The number of alopecia areata (AA) clinical trials with Jak inhibitors of cytoplasmic tyrosine kinases, including Jak1, Jak2, Jak3, and tyrosine-protein kinase has increased significantly since the last Research Summit. This fact means that the conversation about current treatments for AA now also needs to include a discussion of traditionally used off-label therapies as well as evolving therapies as with Jak inhibitors.
Bibliographical noteFunding Information:
MKH has received research funds (grants paid to the institution) from Pfizer, Eli Lilly, Aclaris, and the National Alopecia Areata Foundation.
This article is published as part of a supplement sponsored by the National Alopecia Areata Foundation .
Funding for the Summit and publication of this supplement was provided by the National Alopecia Areata Foundation. This Summit was supported (in part) by the National Institute of Arthritis and Musculoskeletal and Skin Diseases under Award Number R13AR074890. The opinions or views expressed in this professional supplement are those of the authors and do not necessarily reflect the official views, opinions, or recommendations of the National Institutes of Health or the National Alopecia Areata Foundation.

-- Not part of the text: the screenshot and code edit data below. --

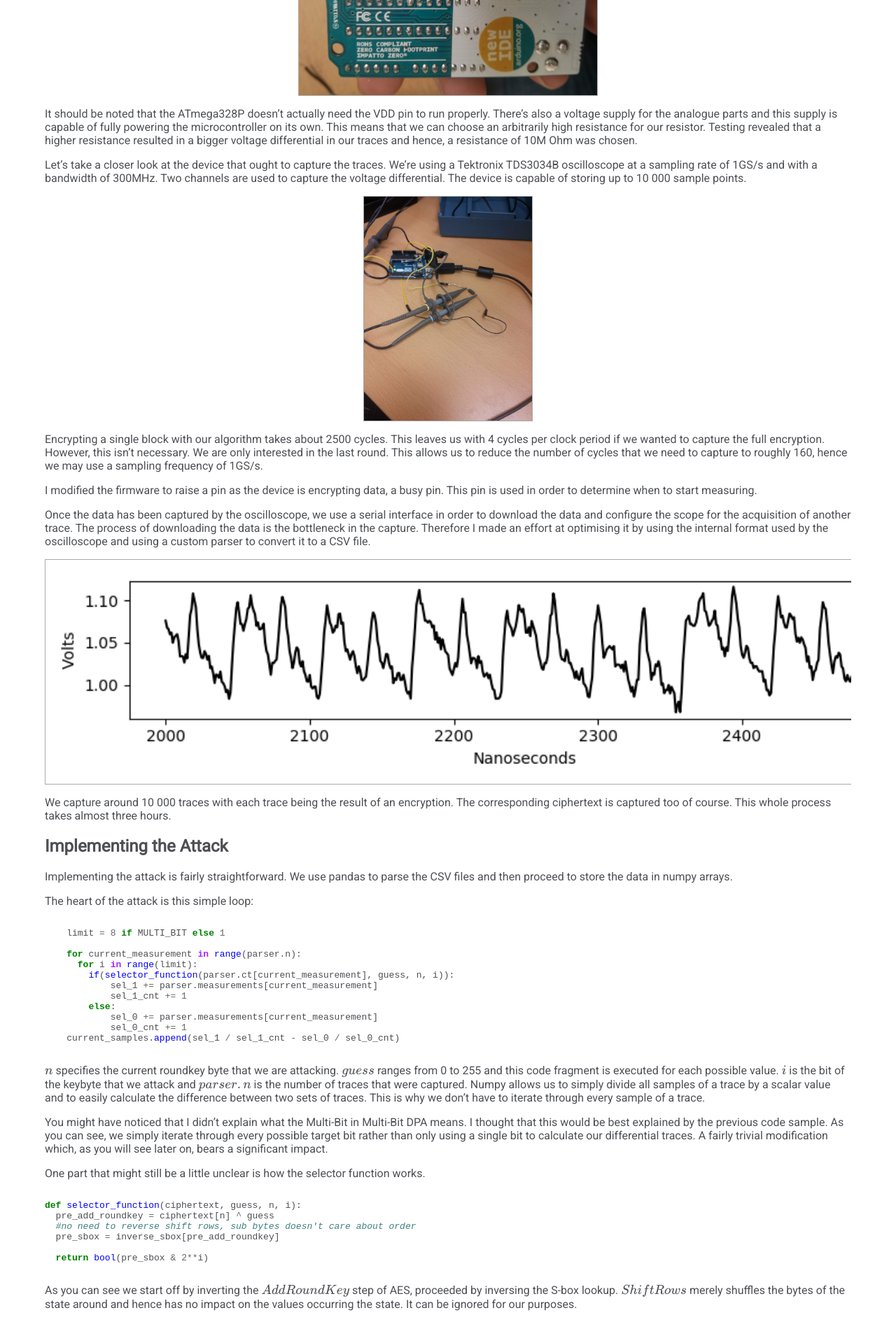
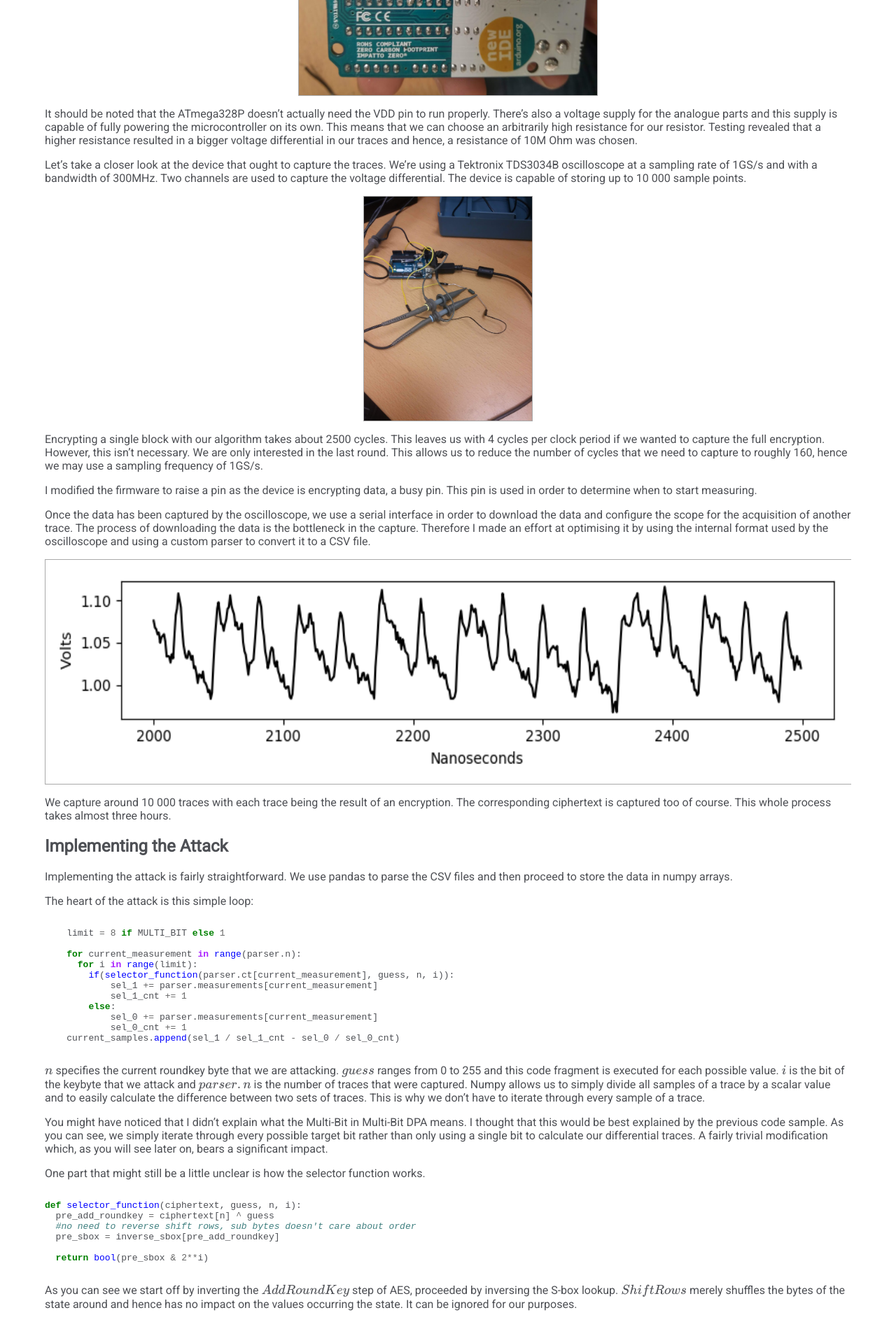
Before and after one commit to 3553x/3553x.github.io, a Jekyll site: the page built from _posts/2019-08-25-breaking-aes128-with-multi-bit-dpa.md, in a window 1280 px wide. Shown: the part 2490-4379 px from the top of the page at 70% size. Built offline with Jekyll 4.4.1, drawn with Linux system fonts in a browser that asks for light colours; formulas are drawn with MathJax 3.

Commit message:
fix layout issues with images

```diff
--- a/assets/css/main.css
+++ b/assets/css/main.css
@@ -58,6 +58,7 @@ main, div {
 }
 img {
   height: 20em;
+  max-width: 100%;
   border-style: solid;
   border-color: darkgray;
   border-width: 1px;
```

PubMed: MeSH publication types
- Journal Article
- Research Support, N.I.H., Extramural